To put this in context, there was intense debate in the Japanese Diet in January, 2008, over the renewal of the Anti-Terrorism Special Measures Law (ATSML), which was the authority for the Japanese Self-Defence Forces (SDF) to provide logistical and humanitarian support for ISAF operations in Afghanistan. The Democratic Party of Japan (DPJ) was opposed to a renewal of the law, in part because there was evidence that the SDF had provided support to U.S. forces involved in operations in Iraq. Ozawa Ichiro, leader of the DPJ, has also taken the position that operations in Afghanistan constitute collective self-defence operations not authorized by the U.N., and thus Japanese participation or support of such operations are a violation of Article 9 of the Constitution (Ozawa’s legal interpretation in this regard is flawed on a number of levels. My view on this can be found here).

It was in the context of those debates that Fujita mounted a focused interrogation on the legitimacy of the government’s characterization of 9/11. The English sub-titled video can be accessed below:

There are 8 episodes of this debate, and the other 7 can be found at here. While the questioning begins with some reasonable lines regarding the distinction between treating 9/11 as a criminal act or an act of war, and the sources of the government’s information regarding the Japanese fatalities in the attacks, by the third episode in the recordings here, Fujita begins presenting “evidence” from conspiracy theory sources to suggest that the damage to the Pentagon could not have been caused by a commercial airliner. It develops into a full-blown questioning of whether Al Qaeda was in fact the perpetrators of the attacks.

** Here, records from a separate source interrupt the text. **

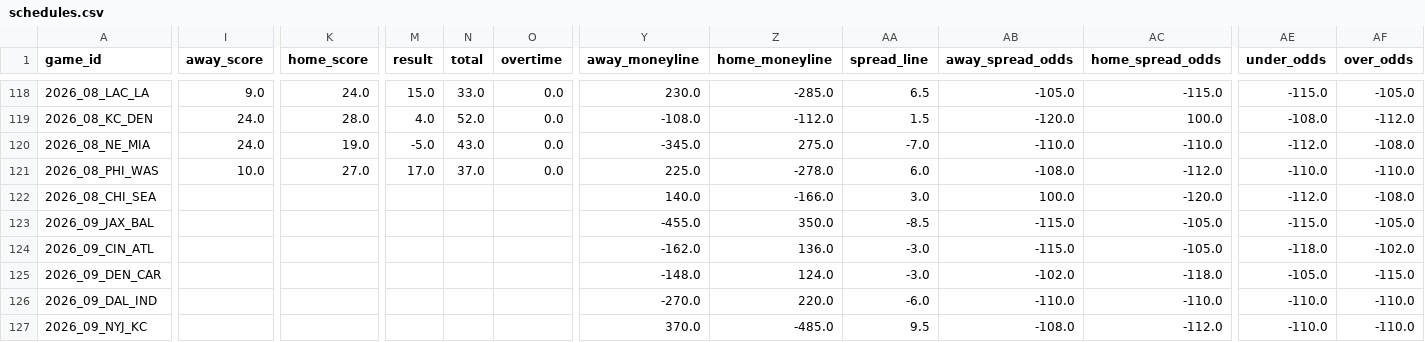
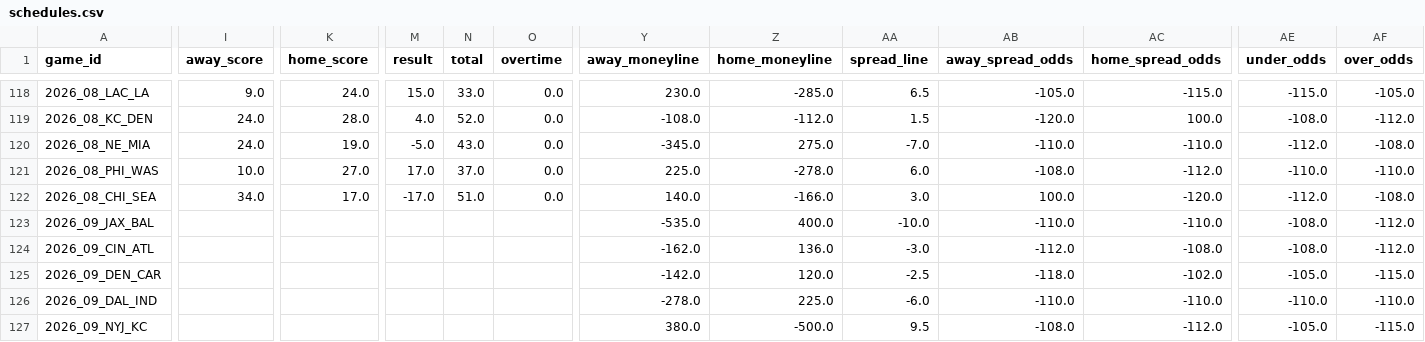
Before and after one commit to turernt/nfl-ai-predictor, a CSV file: data/schedules.csv, drawn as a sheet; only a part is shown, gaps mark what is left out; the diff covers the shown part only; the diff names each change by its address in the sheet, - before the commit and + after, or states it on an @@ line.

```diff
--- a/data/schedules.csv
+++ b/data/schedules.csv
-I122 (away_score): (empty)
+I122 (away_score): 34.0
-K122 (home_score): (empty)
+K122 (home_score): 17.0
-M122 (result): (empty)
+M122 (result): -17.0
-N122 (total): (empty)
+N122 (total): 51.0
-O122 (overtime): (empty)
+O122 (overtime): 0.0
-Y123 (away_moneyline): -455.0
+Y123 (away_moneyline): -535.0
-Z123 (home_moneyline): 350.0
+Z123 (home_moneyline): 400.0
-AA123 (spread_line): -8.5
+AA123 (spread_line): -10.0
-AB123 (away_spread_odds): -115.0
+AB123 (away_spread_odds): -110.0
-AC123 (home_spread_odds): -105.0
+AC123 (home_spread_odds): -110.0
-AE123 (under_odds): -115.0
+AE123 (under_odds): -108.0
-AF123 (over_odds): -105.0
+AF123 (over_odds): -112.0
-AB124 (away_spread_odds): -115.0
+AB124 (away_spread_odds): -112.0
-AC124 (home_spread_odds): -105.0
+AC124 (home_spread_odds): -108.0
-AE124 (under_odds): -118.0
+AE124 (under_odds): -108.0
-AF124 (over_odds): -102.0
+AF124 (over_odds): -112.0
-Y125 (away_moneyline): -148.0
+Y125 (away_moneyline): -142.0
-Z125 (home_moneyline): 124.0
+Z125 (home_moneyline): 120.0
-AA125 (spread_line): -3.0
+AA125 (spread_line): -2.5
-AB125 (away_spread_odds): -102.0
+AB125 (away_spread_odds): -118.0
-AC125 (home_spread_odds): -118.0
+AC125 (home_spread_odds): -102.0
-Y126 (away_moneyline): -270.0
+Y126 (away_moneyline): -278.0
-Z126 (home_moneyline): 220.0
+Z126 (home_moneyline): 225.0
-Y127 (away_moneyline): 370.0
+Y127 (away_moneyline): 380.0
-Z127 (home_moneyline): -485.0
+Z127 (home_moneyline): -500.0
-AE127 (under_odds): -110.0
+AE127 (under_odds): -105.0
-AF127 (over_odds): -110.0
+AF127 (over_odds): -115.0
```
Also changed, not shown: 157 edited cells elsewhere in this file, data/team_elos.csv, 4 other files.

The DPJ had a range of very legitimate grounds upon which to object to the extension of the ATSML. It is hard to understand such recourse to conspiracy theories, which can only have undermined the credibility of their entire position on the law. The fundamental issue at stake was the constitutionality of Japan’s participation in collective self-defence and collective secuity operations in general, and the operations in Afghanistan in particular. Fringe theories about the causes of 9/11 are entirely beside the point and counter-productive.